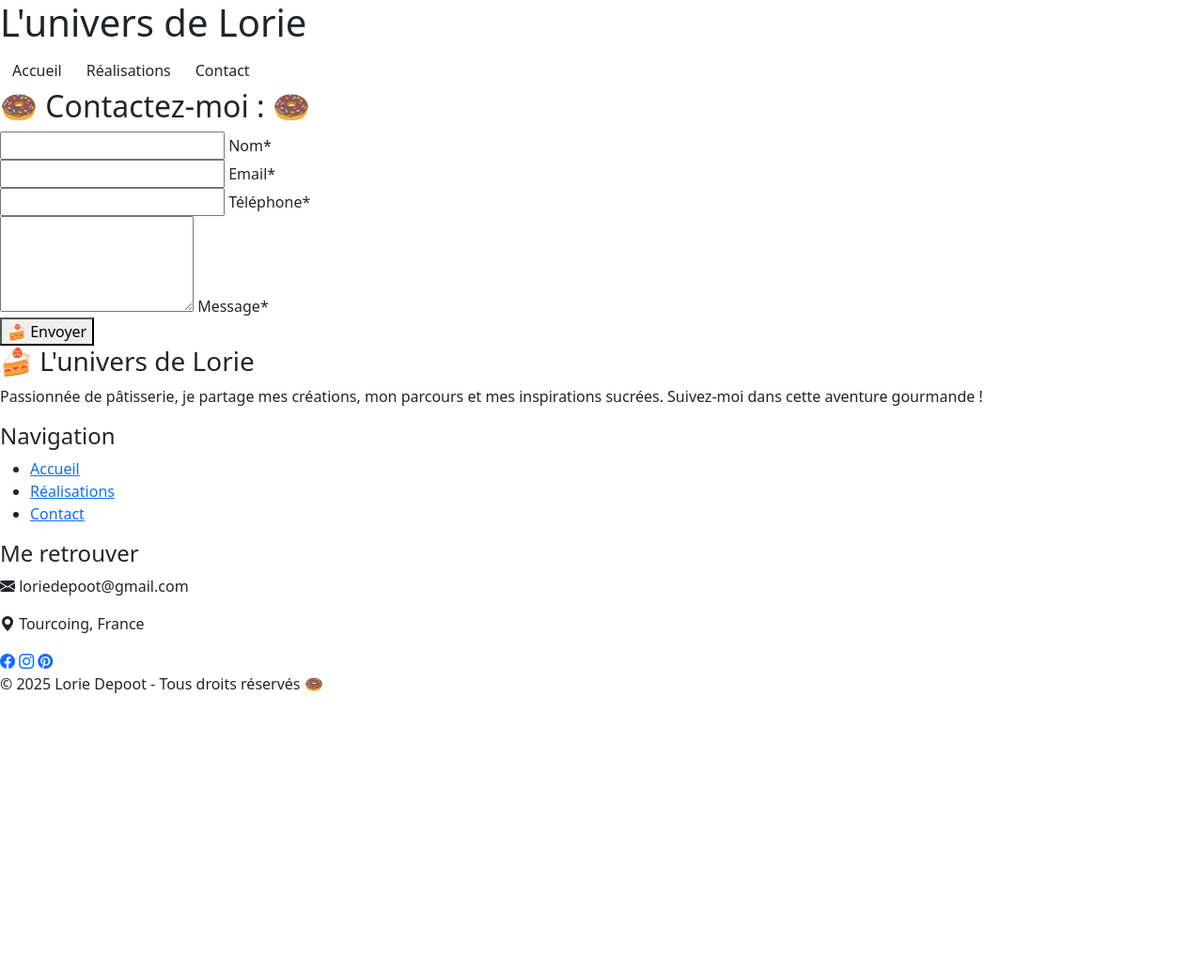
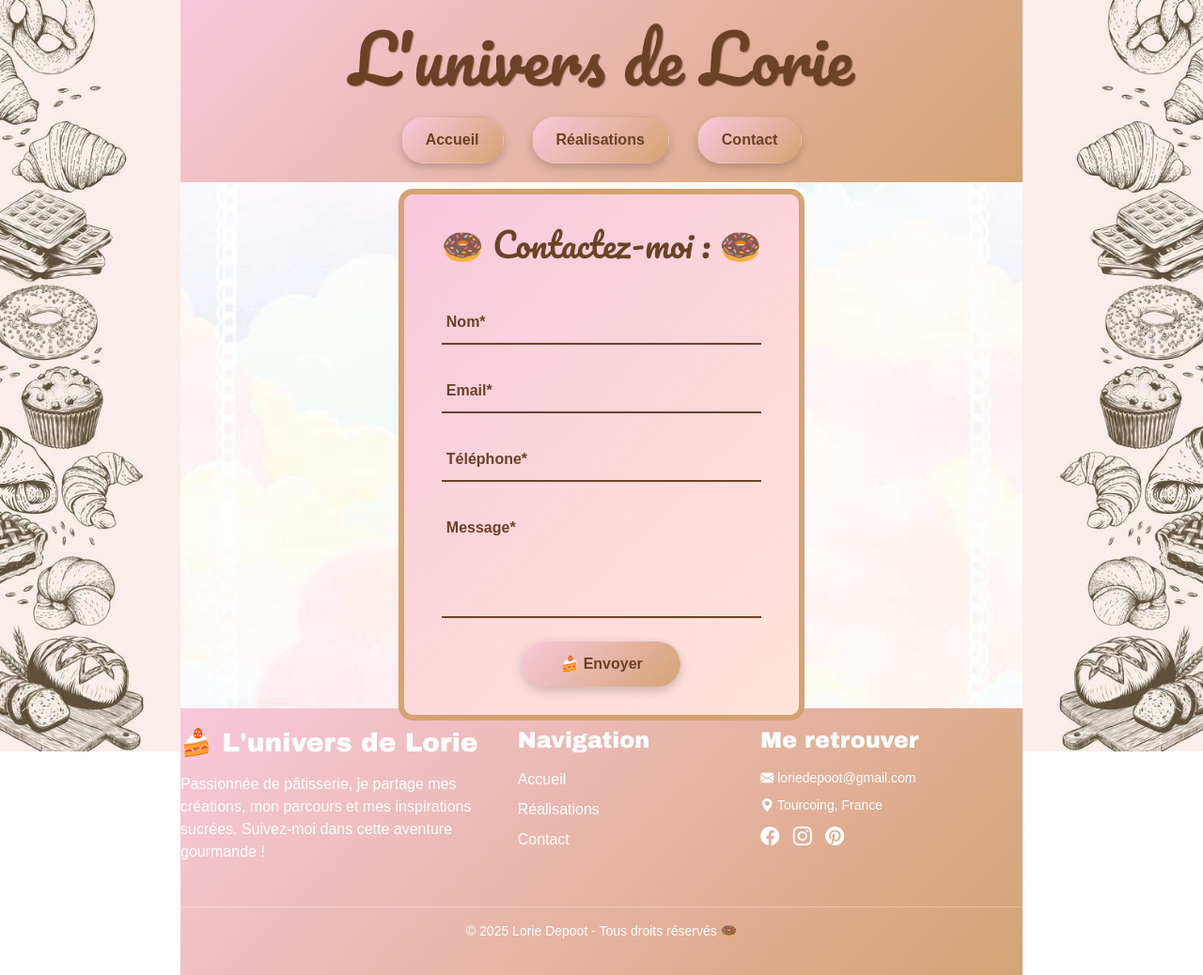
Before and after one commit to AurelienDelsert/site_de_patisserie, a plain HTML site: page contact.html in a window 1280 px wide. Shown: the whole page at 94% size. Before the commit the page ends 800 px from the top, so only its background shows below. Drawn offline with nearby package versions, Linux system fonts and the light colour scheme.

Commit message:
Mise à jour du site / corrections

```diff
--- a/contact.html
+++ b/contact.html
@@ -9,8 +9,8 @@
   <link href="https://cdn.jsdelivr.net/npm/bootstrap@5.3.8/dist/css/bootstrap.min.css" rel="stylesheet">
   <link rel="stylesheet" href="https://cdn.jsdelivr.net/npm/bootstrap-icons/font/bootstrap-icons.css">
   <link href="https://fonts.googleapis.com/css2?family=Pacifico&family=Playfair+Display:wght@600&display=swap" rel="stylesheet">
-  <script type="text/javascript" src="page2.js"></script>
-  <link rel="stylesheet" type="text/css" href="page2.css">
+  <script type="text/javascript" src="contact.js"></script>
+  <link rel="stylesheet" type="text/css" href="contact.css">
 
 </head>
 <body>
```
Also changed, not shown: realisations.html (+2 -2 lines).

---

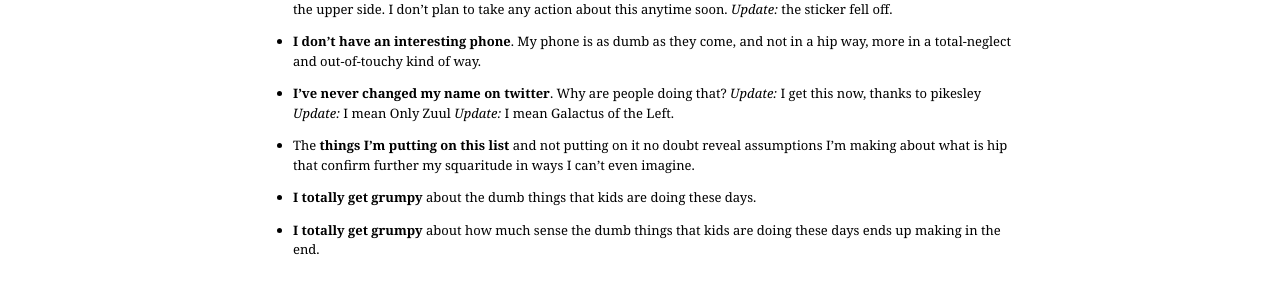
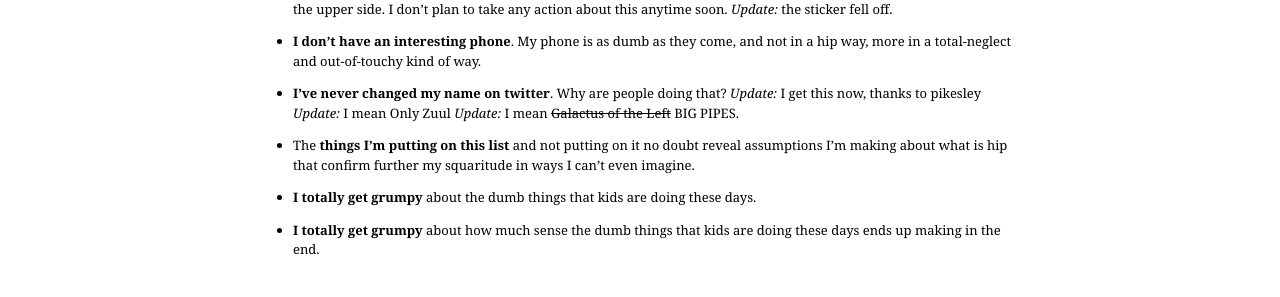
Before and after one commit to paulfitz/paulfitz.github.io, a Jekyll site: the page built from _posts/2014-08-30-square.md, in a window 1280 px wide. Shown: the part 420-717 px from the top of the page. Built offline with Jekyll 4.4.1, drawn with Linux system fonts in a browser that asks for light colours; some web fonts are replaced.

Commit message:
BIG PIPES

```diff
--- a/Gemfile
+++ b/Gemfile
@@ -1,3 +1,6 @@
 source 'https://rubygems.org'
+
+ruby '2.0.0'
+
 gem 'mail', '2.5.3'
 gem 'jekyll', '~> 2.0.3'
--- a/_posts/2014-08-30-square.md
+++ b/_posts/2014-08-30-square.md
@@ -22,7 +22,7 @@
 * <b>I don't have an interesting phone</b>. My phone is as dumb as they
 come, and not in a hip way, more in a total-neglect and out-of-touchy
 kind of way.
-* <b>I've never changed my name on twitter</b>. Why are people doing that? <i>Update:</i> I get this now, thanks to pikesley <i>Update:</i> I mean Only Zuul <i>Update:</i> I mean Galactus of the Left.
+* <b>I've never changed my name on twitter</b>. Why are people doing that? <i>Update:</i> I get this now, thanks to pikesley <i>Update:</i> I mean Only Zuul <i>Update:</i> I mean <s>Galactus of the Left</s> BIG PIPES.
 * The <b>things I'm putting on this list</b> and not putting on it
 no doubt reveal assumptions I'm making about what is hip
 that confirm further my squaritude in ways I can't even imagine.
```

# ACTIVITY
Your task is to retype the entries verbatim, starting with the line that holds "light colour scheme." and stopping after the line that holds "Also changed, not".

# EXERCISE RESPONSE
Before and after one commit to AurelienDelsert/site_de_patisserie, a plain HTML site: page contact.html in a window 1280 px wide. Shown: the whole page at 94% size. Before the commit the page ends 800 px from the top, so only its background shows below. Drawn offline with nearby package versions, Linux system fonts and the light colour scheme.

Commit message:
Mise à jour du site / corrections

```diff
--- a/contact.html
+++ b/contact.html
@@ -9,8 +9,8 @@
   <link href="https://cdn.jsdelivr.net/npm/bootstrap@5.3.8/dist/css/bootstrap.min.css" rel="stylesheet">
   <link rel="stylesheet" href="https://cdn.jsdelivr.net/npm/bootstrap-icons/font/bootstrap-icons.css">
   <link href="https://fonts.googleapis.com/css2?family=Pacifico&family=Playfair+Display:wght@600&display=swap" rel="stylesheet">
-  <script type="text/javascript" src="page2.js"></script>
-  <link rel="stylesheet" type="text/css" href="page2.css">
+  <script type="text/javascript" src="contact.js"></script>
+  <link rel="stylesheet" type="text/css" href="contact.css">
 
 </head>
 <body>
```
Also changed, not shown: realisations.html (+2 -2 lines).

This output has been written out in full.